Move on to the S & L Crisis and I met the Radio Shack TRS-80 Models II & III. In fact, I became intimately acquainted with these units because I took a one year hiatus from mortgage banking while the world of real estate moved through installment land contracts and seller financing because consumers could not afford double digit interest rates.  I worked at a Radio Shack computer center.  I didn't know it at the time but this one year stint laid a foundation for computer hardware logic that has served me well.  Yes, much has changed but strangely lots of what geeks chat about is basically the same or similar to what I learned back in ye olden days from Tandy.

I used all of that training when in the late 80s and through the 90s - being self-employed - I had to setup technology for my offices - all pre-network independent workstations.  In 2000 when it was time for a network, I let go and hired a pro to set it up and assigned the management of IT to my operations manager.
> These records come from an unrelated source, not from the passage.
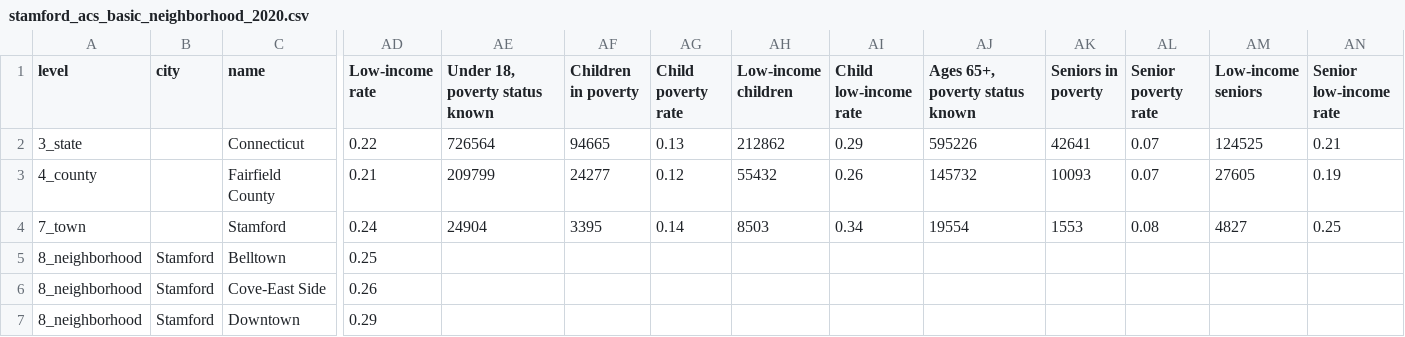
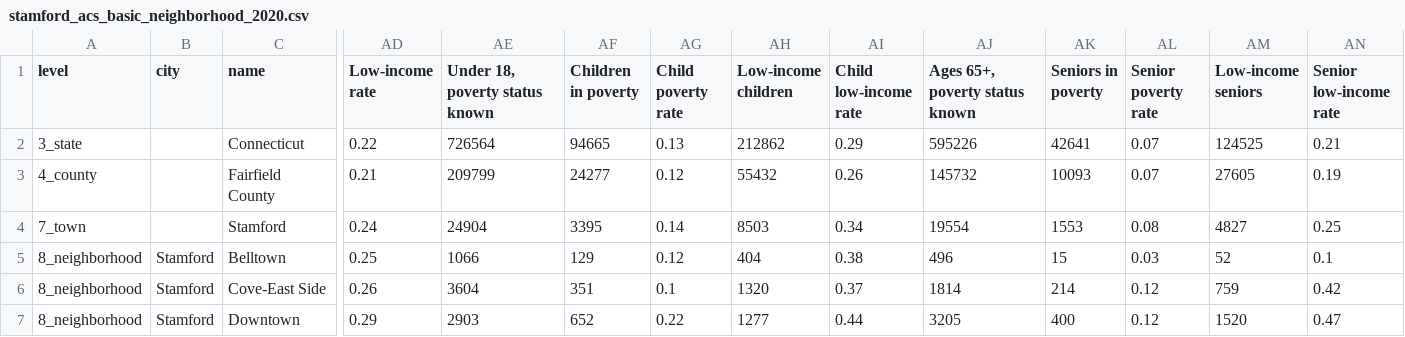
Before and after one commit to CT-Data-Haven/2020acs, a CSV file: to_distro/stamford_acs_basic_neighborhood_2020.csv, drawn as a sheet; only a part is shown, gaps mark what is left out; the diff covers the shown part only; the diff names each change by its address in the sheet, - before the commit and + after, or states it on an @@ line.

```diff
--- a/to_distro/stamford_acs_basic_neighborhood_2020.csv
+++ b/to_distro/stamford_acs_basic_neighborhood_2020.csv
-AE5 (Under 18, poverty status known): (empty)
+AE5 (Under 18, poverty status known): 1066
-AF5 (Children in poverty): (empty)
+AF5 (Children in poverty): 129
-AG5 (Child poverty rate): (empty)
+AG5 (Child poverty rate): 0.12
-AH5 (Low-income children): (empty)
+AH5 (Low-income children): 404
-AI5 (Child low-income rate): (empty)
+AI5 (Child low-income rate): 0.38
-AJ5 (Ages 65+, poverty status known): (empty)
+AJ5 (Ages 65+, poverty status known): 496
-AK5 (Seniors in poverty): (empty)
+AK5 (Seniors in poverty): 15
-AL5 (Senior poverty rate): (empty)
+AL5 (Senior poverty rate): 0.03
-AM5 (Low-income seniors): (empty)
+AM5 (Low-income seniors): 52
-AN5 (Senior low-income rate): (empty)
+AN5 (Senior low-income rate): 0.1
-AE6 (Under 18, poverty status known): (empty)
+AE6 (Under 18, poverty status known): 3604
-AF6 (Children in poverty): (empty)
+AF6 (Children in poverty): 351
-AG6 (Child poverty rate): (empty)
+AG6 (Child poverty rate): 0.1
-AH6 (Low-income children): (empty)
+AH6 (Low-income children): 1320
-AI6 (Child low-income rate): (empty)
+AI6 (Child low-income rate): 0.37
-AJ6 (Ages 65+, poverty status known): (empty)
+AJ6 (Ages 65+, poverty status known): 1814
-AK6 (Seniors in poverty): (empty)
+AK6 (Seniors in poverty): 214
-AL6:AL7 (Senior poverty rate): (empty)
+AL6:AL7 (Senior poverty rate): 0.12
-AM6 (Low-income seniors): (empty)
+AM6 (Low-income seniors): 759
-AN6 (Senior low-income rate): (empty)
+AN6 (Senior low-income rate): 0.42
-AE7 (Under 18, poverty status known): (empty)
+AE7 (Under 18, poverty status known): 2903
-AF7 (Children in poverty): (empty)
+AF7 (Children in poverty): 652
-AG7 (Child poverty rate): (empty)
+AG7 (Child poverty rate): 0.22
-AH7 (Low-income children): (empty)
+AH7 (Low-income children): 1277
-AI7 (Child low-income rate): (empty)
+AI7 (Child low-income rate): 0.44
-AJ7 (Ages 65+, poverty status known): (empty)
+AJ7 (Ages 65+, poverty status known): 3205
-AK7 (Seniors in poverty): (empty)
+AK7 (Seniors in poverty): 400
-AM7 (Low-income seniors): (empty)
+AM7 (Low-income seniors): 1520
-AN7 (Senior low-income rate): (empty)
+AN7 (Senior low-income rate): 0.47
```
Also changed, not shown: 130 edited cells elsewhere in this file, to_distro/bridgeport_acs_basic_neighborhood_2020.csv, to_distro/hartford_acs_basic_neighborhood_2020.csv, 4 other files.
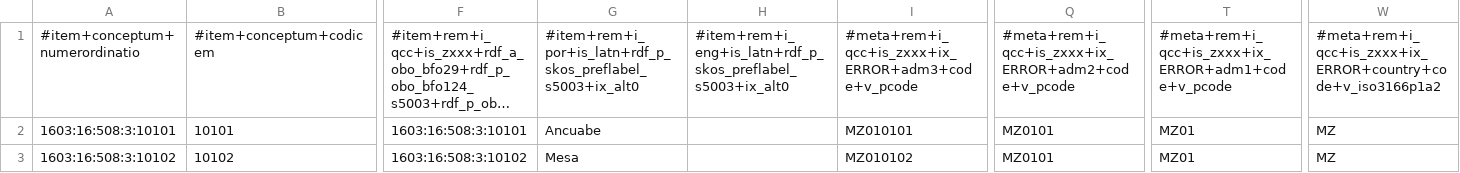
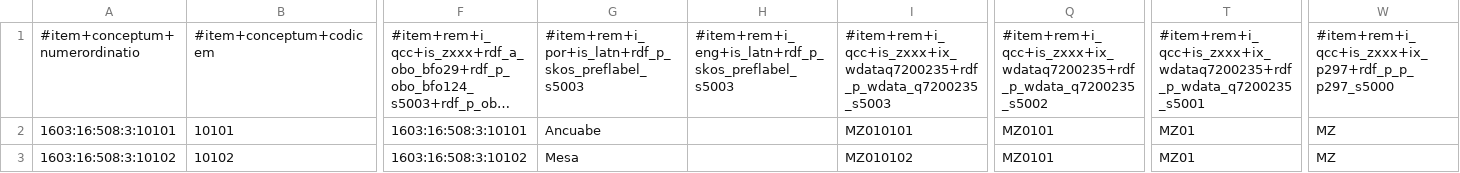
Before and after one commit to MDCIII/1603_16_508, a CSV file: 1603/16/508/3/1603_16_508_3.no1.tm.hxl.csv, drawn as a sheet; only a part is shown, gaps mark what is left out; long unchanged cells end in …; the diff names each change by its address in the sheet, - before the commit and + after, or states it on an @@ line.

```diff
--- a/1603/16/508/3/1603_16_508_3.no1.tm.hxl.csv
+++ b/1603/16/508/3/1603_16_508_3.no1.tm.hxl.csv
-G1: #item+rem+i_por+is_latn+rdf_p_skos_preflabel_s5003+ix_alt0
+G1: #item+rem+i_por+is_latn+rdf_p_skos_preflabel_s5003
-H1: #item+rem+i_eng+is_latn+rdf_p_skos_preflabel_s5003+ix_alt0
+H1: #item+rem+i_eng+is_latn+rdf_p_skos_preflabel_s5003
-I1: #meta+rem+i_qcc+is_zxxx+ix_ERROR+adm3+code+v_pcode
+I1: #item+rem+i_qcc+is_zxxx+ix_wdataq7200235+rdf_p_wdata_q7200235_s5003
-Q1: #meta+rem+i_qcc+is_zxxx+ix_ERROR+adm2+code+v_pcode
+Q1: #item+rem+i_qcc+is_zxxx+ix_wdataq7200235+rdf_p_wdata_q7200235_s5002
-T1: #meta+rem+i_qcc+is_zxxx+ix_ERROR+adm1+code+v_pcode
+T1: #item+rem+i_qcc+is_zxxx+ix_wdataq7200235+rdf_p_wdata_q7200235_s5001
-W1: #meta+rem+i_qcc+is_zxxx+ix_ERROR+country+code+v_iso3166p1a2
+W1: #item+rem+i_qcc+is_zxxx+ix_p297+rdf_p_p_p297_s5000
```
Also changed, not shown: 1603/16/508/0/1603_16_508_0.no1.tm.hxl.csv, 1603/16/508/1/1603_16_508_1.no1.tm.hxl.csv, 18 other files.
We had a Windows 2000 server with clients running Windows 98.  We eventually upgraded the clients to Windows XP Pro and tweaked the system here and there, but other than that - as long as it was running and served our purposes, I was happy.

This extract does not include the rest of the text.